◆ **What is needed**
Whenever a line in the entries below contains "span", copy that line.

◆ **Material supplied**
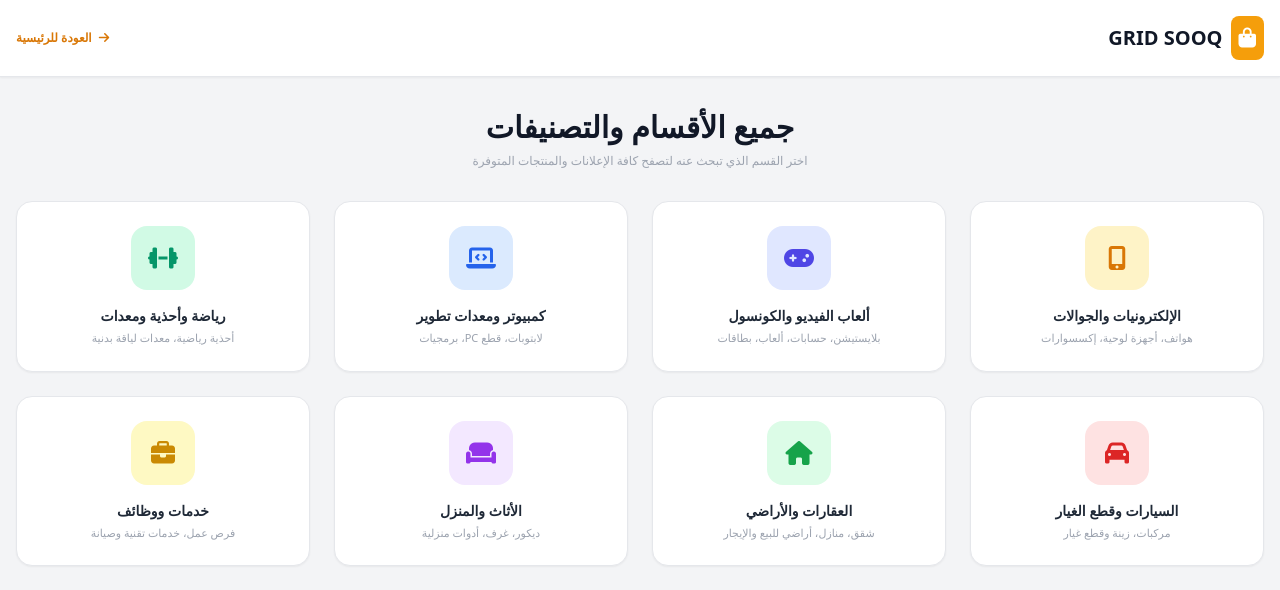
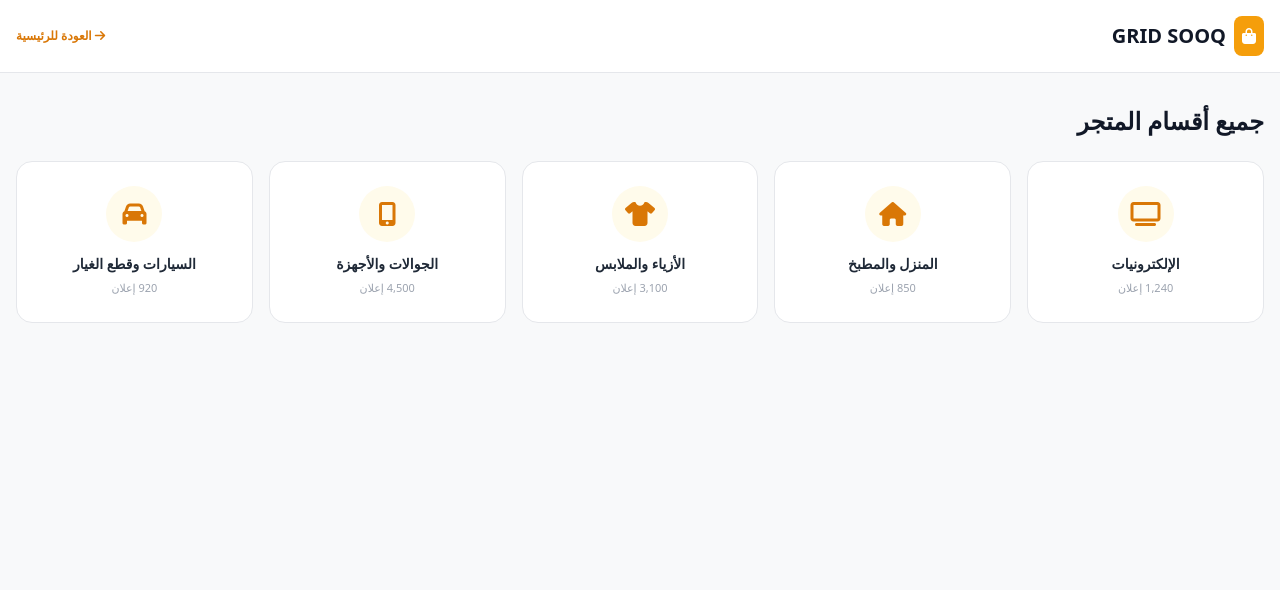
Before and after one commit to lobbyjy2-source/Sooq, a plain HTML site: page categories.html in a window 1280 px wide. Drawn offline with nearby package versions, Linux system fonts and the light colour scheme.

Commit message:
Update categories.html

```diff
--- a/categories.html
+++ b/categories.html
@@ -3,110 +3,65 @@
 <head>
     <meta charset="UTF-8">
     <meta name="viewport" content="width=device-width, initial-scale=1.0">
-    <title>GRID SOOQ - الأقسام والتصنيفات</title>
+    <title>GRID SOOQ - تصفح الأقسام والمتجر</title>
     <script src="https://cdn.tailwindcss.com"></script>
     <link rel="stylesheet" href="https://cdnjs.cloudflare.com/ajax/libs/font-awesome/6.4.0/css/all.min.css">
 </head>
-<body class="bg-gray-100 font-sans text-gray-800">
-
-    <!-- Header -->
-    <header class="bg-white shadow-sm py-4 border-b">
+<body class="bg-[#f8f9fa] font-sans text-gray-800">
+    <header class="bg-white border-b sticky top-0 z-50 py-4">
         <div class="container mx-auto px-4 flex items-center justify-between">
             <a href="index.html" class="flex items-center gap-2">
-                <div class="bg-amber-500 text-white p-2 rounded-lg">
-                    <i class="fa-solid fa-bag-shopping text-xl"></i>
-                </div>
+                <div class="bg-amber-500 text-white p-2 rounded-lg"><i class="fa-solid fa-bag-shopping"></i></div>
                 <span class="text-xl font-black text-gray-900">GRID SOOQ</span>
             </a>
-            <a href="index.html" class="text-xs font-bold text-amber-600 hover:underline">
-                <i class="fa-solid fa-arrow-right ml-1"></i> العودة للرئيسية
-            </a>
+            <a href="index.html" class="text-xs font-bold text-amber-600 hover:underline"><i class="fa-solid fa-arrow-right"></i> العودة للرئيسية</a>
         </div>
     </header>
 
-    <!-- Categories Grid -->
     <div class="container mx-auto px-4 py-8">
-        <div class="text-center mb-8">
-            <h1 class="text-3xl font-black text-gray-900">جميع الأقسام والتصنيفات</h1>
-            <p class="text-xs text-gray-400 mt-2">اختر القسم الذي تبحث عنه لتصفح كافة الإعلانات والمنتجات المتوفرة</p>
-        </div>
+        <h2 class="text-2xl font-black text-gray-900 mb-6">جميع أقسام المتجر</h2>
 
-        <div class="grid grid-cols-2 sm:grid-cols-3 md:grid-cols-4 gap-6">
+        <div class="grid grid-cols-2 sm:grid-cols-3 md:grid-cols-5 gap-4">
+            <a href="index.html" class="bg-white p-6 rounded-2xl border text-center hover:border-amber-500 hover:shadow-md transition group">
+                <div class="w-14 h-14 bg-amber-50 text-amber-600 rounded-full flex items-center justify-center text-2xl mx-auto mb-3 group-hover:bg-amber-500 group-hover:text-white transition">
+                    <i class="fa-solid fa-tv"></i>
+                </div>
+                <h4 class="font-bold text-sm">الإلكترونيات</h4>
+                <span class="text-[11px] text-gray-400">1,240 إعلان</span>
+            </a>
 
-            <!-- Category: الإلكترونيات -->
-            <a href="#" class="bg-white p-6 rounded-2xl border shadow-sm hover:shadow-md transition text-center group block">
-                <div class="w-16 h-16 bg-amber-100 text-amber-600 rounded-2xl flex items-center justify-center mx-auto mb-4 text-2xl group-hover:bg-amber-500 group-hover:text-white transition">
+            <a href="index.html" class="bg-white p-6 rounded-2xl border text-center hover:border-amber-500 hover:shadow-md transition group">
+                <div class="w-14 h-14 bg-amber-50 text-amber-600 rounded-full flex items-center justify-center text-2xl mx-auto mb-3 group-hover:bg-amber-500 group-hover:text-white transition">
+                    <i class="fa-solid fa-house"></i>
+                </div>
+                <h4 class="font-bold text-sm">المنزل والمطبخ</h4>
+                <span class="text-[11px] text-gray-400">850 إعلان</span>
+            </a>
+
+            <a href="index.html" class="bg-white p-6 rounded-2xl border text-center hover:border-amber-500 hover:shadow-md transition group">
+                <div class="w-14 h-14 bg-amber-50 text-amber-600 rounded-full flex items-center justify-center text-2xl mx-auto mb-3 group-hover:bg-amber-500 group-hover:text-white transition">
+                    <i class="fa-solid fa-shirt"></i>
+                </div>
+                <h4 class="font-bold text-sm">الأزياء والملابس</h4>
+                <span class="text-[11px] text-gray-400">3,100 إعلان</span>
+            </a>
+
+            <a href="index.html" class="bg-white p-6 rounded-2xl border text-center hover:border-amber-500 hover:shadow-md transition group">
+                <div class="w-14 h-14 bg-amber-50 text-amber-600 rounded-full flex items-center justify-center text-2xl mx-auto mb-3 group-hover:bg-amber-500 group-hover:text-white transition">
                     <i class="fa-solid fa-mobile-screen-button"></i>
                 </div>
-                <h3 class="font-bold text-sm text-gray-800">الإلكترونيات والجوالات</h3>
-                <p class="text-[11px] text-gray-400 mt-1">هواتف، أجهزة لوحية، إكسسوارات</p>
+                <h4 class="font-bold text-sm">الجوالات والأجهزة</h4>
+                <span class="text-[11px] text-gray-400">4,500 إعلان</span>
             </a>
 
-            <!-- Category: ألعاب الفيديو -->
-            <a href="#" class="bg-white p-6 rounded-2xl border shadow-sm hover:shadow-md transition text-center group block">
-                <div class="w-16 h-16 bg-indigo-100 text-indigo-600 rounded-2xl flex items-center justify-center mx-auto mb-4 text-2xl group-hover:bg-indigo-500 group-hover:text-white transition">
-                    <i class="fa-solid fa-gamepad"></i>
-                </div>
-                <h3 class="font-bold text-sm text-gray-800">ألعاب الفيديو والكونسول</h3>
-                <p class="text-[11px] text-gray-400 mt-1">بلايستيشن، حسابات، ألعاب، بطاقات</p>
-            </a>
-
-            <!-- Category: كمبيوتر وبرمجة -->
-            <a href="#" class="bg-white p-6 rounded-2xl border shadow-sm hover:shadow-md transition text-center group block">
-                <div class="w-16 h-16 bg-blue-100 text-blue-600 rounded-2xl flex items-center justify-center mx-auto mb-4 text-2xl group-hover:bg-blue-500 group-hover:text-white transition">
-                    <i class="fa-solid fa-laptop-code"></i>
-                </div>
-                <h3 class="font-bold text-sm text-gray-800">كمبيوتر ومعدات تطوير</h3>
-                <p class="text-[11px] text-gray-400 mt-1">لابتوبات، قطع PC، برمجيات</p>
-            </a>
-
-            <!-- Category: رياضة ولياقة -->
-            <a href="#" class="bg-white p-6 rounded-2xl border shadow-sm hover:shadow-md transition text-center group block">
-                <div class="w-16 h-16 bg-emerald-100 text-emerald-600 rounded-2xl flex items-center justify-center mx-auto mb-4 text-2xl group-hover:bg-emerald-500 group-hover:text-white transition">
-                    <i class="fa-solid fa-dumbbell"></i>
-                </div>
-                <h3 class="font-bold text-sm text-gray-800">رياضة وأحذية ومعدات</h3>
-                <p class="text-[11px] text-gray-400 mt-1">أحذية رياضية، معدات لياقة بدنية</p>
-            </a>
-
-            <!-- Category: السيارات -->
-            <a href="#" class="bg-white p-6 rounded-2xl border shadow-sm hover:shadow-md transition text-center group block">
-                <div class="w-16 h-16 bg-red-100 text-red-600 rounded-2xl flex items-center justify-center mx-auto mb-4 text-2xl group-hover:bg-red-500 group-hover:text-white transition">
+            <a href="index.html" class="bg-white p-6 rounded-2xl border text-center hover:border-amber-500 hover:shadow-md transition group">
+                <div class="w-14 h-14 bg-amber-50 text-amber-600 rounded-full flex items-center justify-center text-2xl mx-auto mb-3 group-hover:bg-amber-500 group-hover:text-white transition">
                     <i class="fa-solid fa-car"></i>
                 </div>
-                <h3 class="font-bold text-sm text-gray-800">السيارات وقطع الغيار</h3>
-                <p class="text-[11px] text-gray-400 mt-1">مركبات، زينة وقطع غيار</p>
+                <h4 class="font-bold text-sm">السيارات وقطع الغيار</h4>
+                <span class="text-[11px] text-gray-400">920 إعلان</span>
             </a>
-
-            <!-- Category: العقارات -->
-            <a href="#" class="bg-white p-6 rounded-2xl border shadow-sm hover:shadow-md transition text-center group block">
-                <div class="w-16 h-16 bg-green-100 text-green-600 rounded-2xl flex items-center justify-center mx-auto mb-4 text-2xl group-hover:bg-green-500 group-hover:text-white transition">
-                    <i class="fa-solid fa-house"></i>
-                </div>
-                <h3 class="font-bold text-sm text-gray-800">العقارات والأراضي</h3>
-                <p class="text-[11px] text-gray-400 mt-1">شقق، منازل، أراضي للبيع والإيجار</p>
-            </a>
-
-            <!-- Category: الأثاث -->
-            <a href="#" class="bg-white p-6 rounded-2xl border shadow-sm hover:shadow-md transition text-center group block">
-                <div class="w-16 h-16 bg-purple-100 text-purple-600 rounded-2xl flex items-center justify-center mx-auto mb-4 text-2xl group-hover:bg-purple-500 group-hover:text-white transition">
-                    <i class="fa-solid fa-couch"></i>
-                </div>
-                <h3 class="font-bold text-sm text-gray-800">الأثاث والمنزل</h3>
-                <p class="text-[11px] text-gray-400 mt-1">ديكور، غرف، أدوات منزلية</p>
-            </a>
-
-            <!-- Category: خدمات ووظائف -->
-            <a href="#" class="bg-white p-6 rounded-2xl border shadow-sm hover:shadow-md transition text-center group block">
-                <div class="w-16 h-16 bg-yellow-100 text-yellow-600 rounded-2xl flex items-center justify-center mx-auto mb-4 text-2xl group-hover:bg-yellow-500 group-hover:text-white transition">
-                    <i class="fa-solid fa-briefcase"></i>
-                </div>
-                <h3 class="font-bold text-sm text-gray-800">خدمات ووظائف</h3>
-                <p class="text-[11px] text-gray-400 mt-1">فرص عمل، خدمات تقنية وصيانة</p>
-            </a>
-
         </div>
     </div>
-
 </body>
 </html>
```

◆ **Answer to the problem**
                 <span class="text-xl font-black text-gray-900">GRID SOOQ</span>
+                <span class="text-[11px] text-gray-400">1,240 إعلان</span>
+                <span class="text-[11px] text-gray-400">850 إعلان</span>
+                <span class="text-[11px] text-gray-400">3,100 إعلان</span>
+                <span class="text-[11px] text-gray-400">4,500 إعلان</span>
+                <span class="text-[11px] text-gray-400">920 إعلان</span>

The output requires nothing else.